He often told me textile-men stories, of people near and far. He wanted a listener. The denim factory where Father worked made both real and fake Levi’s, but it wasn’t his first job. Before that he worked in a cotton fabric factory, weaving strands from yarns into tall rolls of fabric, each weighing over a ton. One day he saw a roll of fresh white cotton fall from the rack, smashing a careless man’s skull. The next day he walked into that denim factory and stayed until he got retired. He found a new job in the denim factory because he needed another strong color to force the red of that night out of his head. He told me that textile-women only wore short hair unless they wanted to be dragged into the factory dryer and baked into crispy corpses. He always told those stories with no names and troubled tones. I asked him if he had made it all up, otherwise why did his stories never have names? He exhaled a wreath and said, people redact to tell the truth. He smoked two packs a day. After the crystals, he said, what do I have to lose? Mother couldn’t make him stop smoking, even when she was pregnant with me. Father made a compromise by retreating into the bathroom for his smoke, leaving the rest of the house clean. He soon developed constipation. Every day Mother bought pig lungs from the butcher to make soup with homemade tangerine peels sundried on our balcony. He ate what he needed.

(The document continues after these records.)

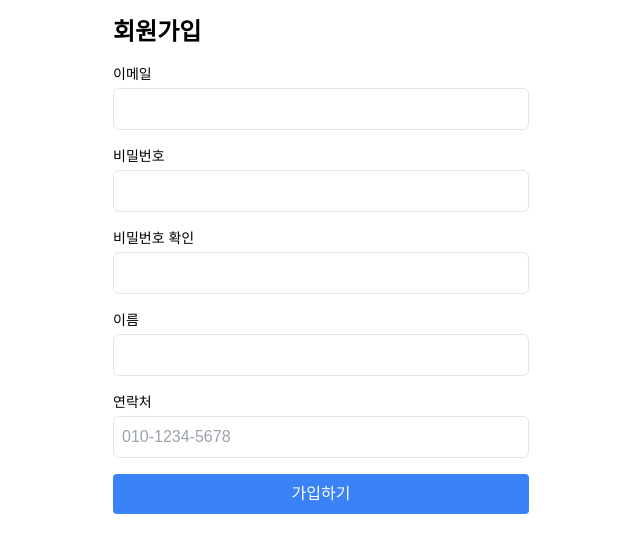
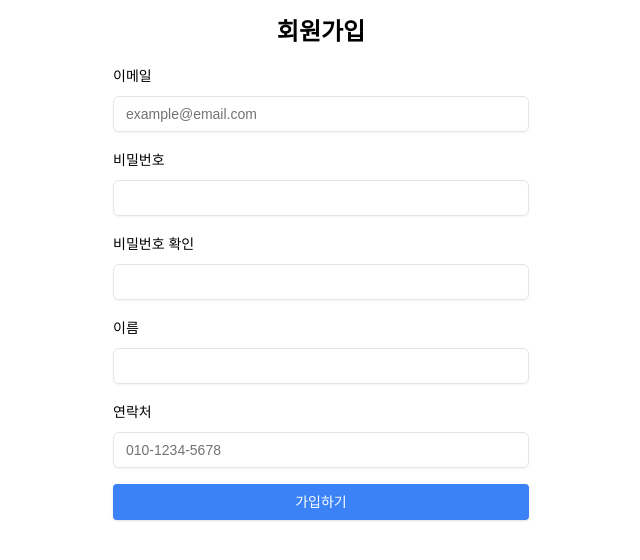
Before and after one commit to TrpMate/TripMate_FE, a Next.js app: page /signup in a window 1280 px wide. Shown: the top 560 px of the page, without its empty margins (319-959 px from the left). Built offline with nearby package versions, Linux system fonts and the light colour scheme.

Commit message:
ui : 회원가입 페이지 내 shadcn 컴포넌트 및 유효성 검사 추가

```diff
--- a/src/app/signup/page.tsx
+++ b/src/app/signup/page.tsx
@@ -1,103 +1,125 @@
 'use client'
-import { useState } from 'react'
+
+import { Button } from '@/components/ui/button'
+import {
+  Form,
+  FormControl,
+  FormField,
+  FormItem,
+  FormLabel,
+  FormMessage,
+} from '@/components/ui/form'
+import { z } from 'zod'
+import { zodResolver } from '@hookform/resolvers/zod'
+import { Input } from '@/components/ui/input'
+import { useForm } from 'react-hook-form'
+
+const formSchema = z
+  .object({
+    email: z.string().email({ message: '유효한 이메일을 입력해 주세요.' }),
+    password: z.string().min(8, { message: '비밀번호는 최소 8자 이상 입력해 주세요.' }),
+    passwordConfirm: z.string().min(8, { message: '비밀번호를 다시 입력해 주세요.' }),
+    name: z.string().min(2, { message: '이름은 최소 2자 이상 입력해 주세요.' }),
+    contact: z.string().regex(/^010-\d{4}-\d{4}$/, { message: '연락처 입력 형식: 010-1234-5678' }),
+  })
+  .refine((data) => data.password === data.passwordConfirm, {
+    message: '비밀번호가 일치하지 않습니다.',
+    path: ['passwordConfirm'],
+  })
 
 export default function SignUpPage() {
-  const [email, setEmail] = useState('')
-  const [password, setPassword] = useState('')
-  const [passwordConfirm, setPasswordConfirm] = useState('')
-  const [name, setName] = useState('')
-  const [contact, setContact] = useState('')
+  const form = useForm({
+    resolver: zodResolver(formSchema),
+    defaultValues: {
+      email: '',
+      password: '',
+      passwordConfirm: '',
+      name: '',
+      contact: '',
+    },
+  })
 
-  const submitHandler = (e: React.FormEvent) => {
-    e.preventDefault()
-
-    if (password !== passwordConfirm) {
-      alert('비밀번호가 일치하지 않습니다.')
-    }
+  const onSubmit = (data: z.infer<typeof formSchema>) => {
+    console.log('데이터: ', data)
   }
 
   return (
     <div className="mx-auto max-w-md p-4">
-      <h1 className="mb-4 text-2xl font-bold">회원가입</h1>
-      <form onSubmit={submitHandler} className="space-y-4">
-        <div>
-          <label htmlFor="email" className="block text-sm font-medium">
-            이메일
-          </label>
-          <input
-            type="email"
-            id="email"
-            value={email}
-            onChange={(e) => setEmail(e.target.value)}
-            required
-            className="mt-1 block w-full rounded-md border p-2"
+      <h1 className="mb-4 text-center text-2xl font-bold">회원가입</h1>
+      <Form {...form}>
+        <form onSubmit={form.handleSubmit(onSubmit)} className="space-y-4">
+          <FormField
+            name="email"
+            render={({ field }) => (
+              <FormItem>
+                <FormLabel>이메일</FormLabel>
+                <FormControl>
+                  <Input {...field} placeholder="example@email.com" />
+                </FormControl>
+                <FormMessage />
+              </FormItem>
+            )}
           />
-        </div>
+          <FormField
+            name="password"
+            render={({ field }) => (
+              <FormItem>
+                <FormLabel>비밀번호</FormLabel>
+                <FormControl>
+                  <Input type="password" {...field} />
+                </FormControl>
+                <FormMessage />
+              </FormItem>
+            )}
+          />
 
-        <div>
-          <label htmlFor="password" className="block text-sm font-medium">
-            비밀번호
-          </label>
-          <input
-            type="password"
-            id="password"
-            value={password}
-            onChange={(e) => setPassword(e.target.value)}
-            required
-            className="mt-1 block w-full rounded-md border p-2"
+          <FormField
+            name="passwordConfirm"
+            render={({ field }) => (
+              <FormItem>
+                <FormLabel>비밀번호 확인</FormLabel>
+                <FormControl>
+                  <Input type="password" {...field} />
+                </FormControl>
+                <FormMessage />
+              </FormItem>
+            )}
           />
-        </div>
 
-        <div>
-          <label htmlFor="passwordConfirm" className="block text-sm font-medium">
-            비밀번호 확인
-          </label>
-          <input
-            type="password"
-            id="passwordConfirm"
-            value={passwordConfirm}
-            onChange={(e) => setPasswordConfirm(e.target.value)}
-            required
-            className="mt-1 block w-full rounded-md border p-2"
+          <FormField
+            name="name"
+            render={({ field }) => (
+              <FormItem>
+                <FormLabel>이름</FormLabel>
+                <FormControl>
+                  <Input {...field} />
+                </FormControl>
+                <FormMessage />
+              </FormItem>
+            )}
           />
-        </div>
 
-        <div>
-          <label htmlFor="name" className="block text-sm font-medium">
-            이름
-          </label>
-          <input
-            type="text"
-            id="name"
-            value={name}
-            onChange={(e) => setName(e.target.value)}
-            required
-            className="mt-1 block w-full rounded-md border p-2"
+          <FormField
+            name="contact"
+            render={({ field }) => (
+              <FormItem>
+                <FormLabel>연락처</FormLabel>
+                <FormControl>
+                  <Input {...field} placeholder="010-1234-5678" />
+                </FormControl>
+                <FormMessage />
+              </FormItem>
+            )}
           />
-        </div>
 
-        <div>
-          <label htmlFor="contact" className="block text-sm font-medium">
-            연락처
-          </label>
-          <input
-            type="text"
-            id="contact"
-            value={contact}
-            onChange={(e) => setContact(e.target.value)}
-            required
-            placeholder="010-1234-5678"
-            className="mt-1 block w-full rounded-md border p-2"
-          />
-        </div>
-
-        <button
-          type="submit"
-          className="w-full rounded bg-blue-500 px-4 py-2 text-white hover:bg-blue-600"
-        >
-          가입하기
-        </button>
-      </form>
+          <Button
+            type="submit"
+            className="w-full rounded bg-blue-500 px-4 py-2 text-white hover:bg-blue-600"
+          >
+            가입하기
+          </Button>
+        </form>
+      </Form>
     </div>
   )
 }
```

There was a particular story Father loved to tell. Once the waters near us were colorless and clear. Then factories sprung up, their waste dyeing the rivers blue because of all the chemicals in it. Later the bosses put in more chemicals to de-color the wastewater. Father had traveled to many cities and tasted many waters. He said his tongue could tell the differences, even when his tongue failed to detect that the dinner was leftover, undated and cold.

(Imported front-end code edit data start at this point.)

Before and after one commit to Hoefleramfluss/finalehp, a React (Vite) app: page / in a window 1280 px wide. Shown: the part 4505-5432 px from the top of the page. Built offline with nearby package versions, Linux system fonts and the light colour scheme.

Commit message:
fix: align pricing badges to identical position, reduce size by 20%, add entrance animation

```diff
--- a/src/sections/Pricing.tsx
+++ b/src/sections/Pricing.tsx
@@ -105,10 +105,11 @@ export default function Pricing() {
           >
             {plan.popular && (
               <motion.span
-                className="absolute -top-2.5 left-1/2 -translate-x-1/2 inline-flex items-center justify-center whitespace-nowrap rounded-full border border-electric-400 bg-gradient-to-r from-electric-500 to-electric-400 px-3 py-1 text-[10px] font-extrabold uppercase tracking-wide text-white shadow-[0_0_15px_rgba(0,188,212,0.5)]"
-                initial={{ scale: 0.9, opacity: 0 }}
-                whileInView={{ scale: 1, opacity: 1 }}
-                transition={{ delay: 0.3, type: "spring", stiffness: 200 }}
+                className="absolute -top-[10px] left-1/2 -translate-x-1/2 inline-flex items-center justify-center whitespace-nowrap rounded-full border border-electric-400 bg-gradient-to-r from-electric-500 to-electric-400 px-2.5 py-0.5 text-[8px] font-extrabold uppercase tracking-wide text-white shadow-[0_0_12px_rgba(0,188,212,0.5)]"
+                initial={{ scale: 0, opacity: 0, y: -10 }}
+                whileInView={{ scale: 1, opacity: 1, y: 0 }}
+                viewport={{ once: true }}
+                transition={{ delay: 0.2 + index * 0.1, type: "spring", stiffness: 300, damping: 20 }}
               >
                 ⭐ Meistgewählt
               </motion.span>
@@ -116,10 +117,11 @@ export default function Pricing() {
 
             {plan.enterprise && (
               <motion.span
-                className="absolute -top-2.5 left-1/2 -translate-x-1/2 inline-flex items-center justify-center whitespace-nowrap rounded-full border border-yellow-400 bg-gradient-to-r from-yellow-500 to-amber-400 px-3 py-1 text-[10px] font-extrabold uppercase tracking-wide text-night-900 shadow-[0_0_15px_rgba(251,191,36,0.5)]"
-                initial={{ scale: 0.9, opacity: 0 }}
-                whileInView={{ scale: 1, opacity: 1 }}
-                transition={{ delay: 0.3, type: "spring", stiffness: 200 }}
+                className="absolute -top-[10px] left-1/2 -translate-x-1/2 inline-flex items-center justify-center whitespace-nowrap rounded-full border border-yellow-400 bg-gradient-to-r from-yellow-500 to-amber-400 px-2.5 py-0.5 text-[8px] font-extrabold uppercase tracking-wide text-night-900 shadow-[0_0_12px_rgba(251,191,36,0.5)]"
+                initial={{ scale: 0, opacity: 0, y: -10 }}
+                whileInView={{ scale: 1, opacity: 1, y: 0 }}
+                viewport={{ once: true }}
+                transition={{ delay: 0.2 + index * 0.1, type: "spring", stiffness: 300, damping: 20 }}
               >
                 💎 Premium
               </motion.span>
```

He described the finest jeans the way men describe the finest women—they break men’s legs in thousands. Across the Pacific Ocean, he said, textile-men were standing along the shore day and night like a tireless wall. Wearing valuable raw jeans, they marched into the water and soaked their legs, and let the waves and time slowly gradate the dark denim into a softer blue. The fading would be so subtle, Father said, that even the pickiest quality controller wouldn’t be able to invent a fine. Is it why the oceans are blue? I asked. You’re brought up by blue, Father said. Now as I walk past shopping malls, I always stop and stare at those jeaned-leg mannequins without the upper body, wondering if those legs would feel the same salty waves, a flapping blue that feeds, a flapping blue that kills.